Beginning this Friday, Cape May Brew Co is serving up history by the pint. We’re talking about our newest release, Concrete Ship, a rich Imperial Stout weighing in at 9.3%. It’s a layered beer with flavors of coffee, dark chocolate, and roasted malt.

So… what’s with the name?

Perhaps you’ve noticed a 3,000-ton, algae-covered, mostly-sunk vessel at the end of Cape May’s Sunset Beach. It’s not merely a slimy navigational hazard for out-of-control windsurfers – it’s the most famous World War I-era prototype of its kind.

The story begins in 1918, when the military experienced a severe steel shortage and President Woodrow Wilson ordered the construction of an emergency naval fleet comprised of 24 concrete (yes, concrete) ships. This is what kids today would call a major fail. Only 12 of the models were completed, and all proved too heavy and, therefore, too impractical, for use in war. One of them, the SS Atlantus, found new life serving as a coal steamer in New England and, later, as transport for American soldiers from Europe home.
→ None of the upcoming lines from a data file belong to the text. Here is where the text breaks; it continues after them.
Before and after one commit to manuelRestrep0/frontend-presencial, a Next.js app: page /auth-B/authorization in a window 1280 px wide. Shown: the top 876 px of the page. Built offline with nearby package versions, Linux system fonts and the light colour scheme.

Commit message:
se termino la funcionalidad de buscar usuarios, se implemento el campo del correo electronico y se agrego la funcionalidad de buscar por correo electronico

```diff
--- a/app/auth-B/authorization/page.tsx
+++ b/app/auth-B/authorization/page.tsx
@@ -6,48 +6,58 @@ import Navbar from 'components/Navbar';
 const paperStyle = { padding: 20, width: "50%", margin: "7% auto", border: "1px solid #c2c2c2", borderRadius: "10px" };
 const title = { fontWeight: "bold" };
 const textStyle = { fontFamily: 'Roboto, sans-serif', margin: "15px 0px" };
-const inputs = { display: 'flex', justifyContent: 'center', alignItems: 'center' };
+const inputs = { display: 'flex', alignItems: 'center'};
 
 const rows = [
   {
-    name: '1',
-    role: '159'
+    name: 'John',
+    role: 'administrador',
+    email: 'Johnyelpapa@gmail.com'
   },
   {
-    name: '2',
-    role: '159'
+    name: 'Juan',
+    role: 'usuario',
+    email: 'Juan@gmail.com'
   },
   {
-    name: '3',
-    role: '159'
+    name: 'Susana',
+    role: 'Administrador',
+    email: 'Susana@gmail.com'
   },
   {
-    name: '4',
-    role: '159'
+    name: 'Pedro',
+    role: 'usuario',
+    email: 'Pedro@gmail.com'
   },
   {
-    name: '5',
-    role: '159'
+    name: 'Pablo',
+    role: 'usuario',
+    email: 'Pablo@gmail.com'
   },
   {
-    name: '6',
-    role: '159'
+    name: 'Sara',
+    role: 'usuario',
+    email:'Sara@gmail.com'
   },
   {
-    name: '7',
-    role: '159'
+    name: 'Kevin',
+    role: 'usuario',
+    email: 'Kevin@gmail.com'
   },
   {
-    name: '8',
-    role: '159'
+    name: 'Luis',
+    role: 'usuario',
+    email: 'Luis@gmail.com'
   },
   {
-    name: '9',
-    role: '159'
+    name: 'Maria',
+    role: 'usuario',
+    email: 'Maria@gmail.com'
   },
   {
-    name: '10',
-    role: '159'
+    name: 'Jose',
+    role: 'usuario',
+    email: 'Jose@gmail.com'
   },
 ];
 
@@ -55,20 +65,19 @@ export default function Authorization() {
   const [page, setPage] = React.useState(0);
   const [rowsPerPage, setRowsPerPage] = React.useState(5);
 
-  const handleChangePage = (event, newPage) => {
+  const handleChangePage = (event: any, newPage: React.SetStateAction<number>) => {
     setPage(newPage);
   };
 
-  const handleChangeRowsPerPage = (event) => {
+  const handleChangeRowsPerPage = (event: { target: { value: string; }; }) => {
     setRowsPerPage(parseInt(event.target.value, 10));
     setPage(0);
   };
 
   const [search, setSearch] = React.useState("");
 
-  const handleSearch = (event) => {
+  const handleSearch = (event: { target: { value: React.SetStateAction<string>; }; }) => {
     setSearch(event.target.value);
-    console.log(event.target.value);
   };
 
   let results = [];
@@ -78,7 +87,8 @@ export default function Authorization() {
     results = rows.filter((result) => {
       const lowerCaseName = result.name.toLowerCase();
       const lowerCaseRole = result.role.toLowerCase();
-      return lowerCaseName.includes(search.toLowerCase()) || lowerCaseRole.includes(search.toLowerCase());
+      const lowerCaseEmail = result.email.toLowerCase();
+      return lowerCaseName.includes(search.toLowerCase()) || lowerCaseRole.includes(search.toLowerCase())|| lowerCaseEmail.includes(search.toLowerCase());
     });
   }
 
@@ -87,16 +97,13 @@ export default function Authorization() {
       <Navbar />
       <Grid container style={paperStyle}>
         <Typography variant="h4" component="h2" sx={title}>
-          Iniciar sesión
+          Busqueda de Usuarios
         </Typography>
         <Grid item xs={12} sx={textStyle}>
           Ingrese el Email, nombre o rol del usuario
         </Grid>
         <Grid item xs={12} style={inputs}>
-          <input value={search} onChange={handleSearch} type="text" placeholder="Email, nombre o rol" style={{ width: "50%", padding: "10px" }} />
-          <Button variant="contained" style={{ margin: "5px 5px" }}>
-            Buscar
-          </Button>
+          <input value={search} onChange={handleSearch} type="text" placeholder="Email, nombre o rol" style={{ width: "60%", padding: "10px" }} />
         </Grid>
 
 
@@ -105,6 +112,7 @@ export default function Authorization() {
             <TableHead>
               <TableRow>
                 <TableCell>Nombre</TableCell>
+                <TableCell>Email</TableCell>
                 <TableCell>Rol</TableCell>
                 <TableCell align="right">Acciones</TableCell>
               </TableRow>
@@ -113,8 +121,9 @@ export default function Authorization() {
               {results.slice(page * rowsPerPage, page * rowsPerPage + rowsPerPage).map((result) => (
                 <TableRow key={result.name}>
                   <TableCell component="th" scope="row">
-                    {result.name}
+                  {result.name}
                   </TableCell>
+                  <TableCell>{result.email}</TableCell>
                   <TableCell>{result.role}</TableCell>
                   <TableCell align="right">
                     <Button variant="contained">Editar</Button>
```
Eventually, she was sent to Virginia’s “bone yard,” a cemetery for decommissioned ships.

In 1926, the 250-foot Atlantus was purchased by a salvage company for use as the dock to a new ferry system running between Cape May and Lewes, Delaware. But before she could be moved into place, a strong gale pulled The Concrete Ship loose from her moorings. A watchman aboard waved a sheet in distress and, while he and his cat (yes, his cat) were rescued, the Atlantus ran aground 150 feet from shore. The Coast Guard attempted to move the ship using two large towropes called hawsers, but the only result was two broken hawsers.

Since then, the wreck has become a photo-op for tourists. At one point, a local company attached a billboard advertising boat insurance to the side of the ship (har har). But winds and swell have beaten against the iron barbs of her skeleton for so long, only a small portion of the stern remains visible. Now, this is the backdrop to nightly flag-lowering ceremonies that honor veterans on Sunset Beach.

Every day, people can’t help but wonder: will it ever sink completely? The answer is no, at least not from memory, at least not for CMBC fans.

We’ll see you all on Friday, when we can raise a glass of big beer to the big ship with an even bigger story.

Our guy Andrew, kegging Concrete Ship.
Our guy Andrew, kegging Concrete Ship.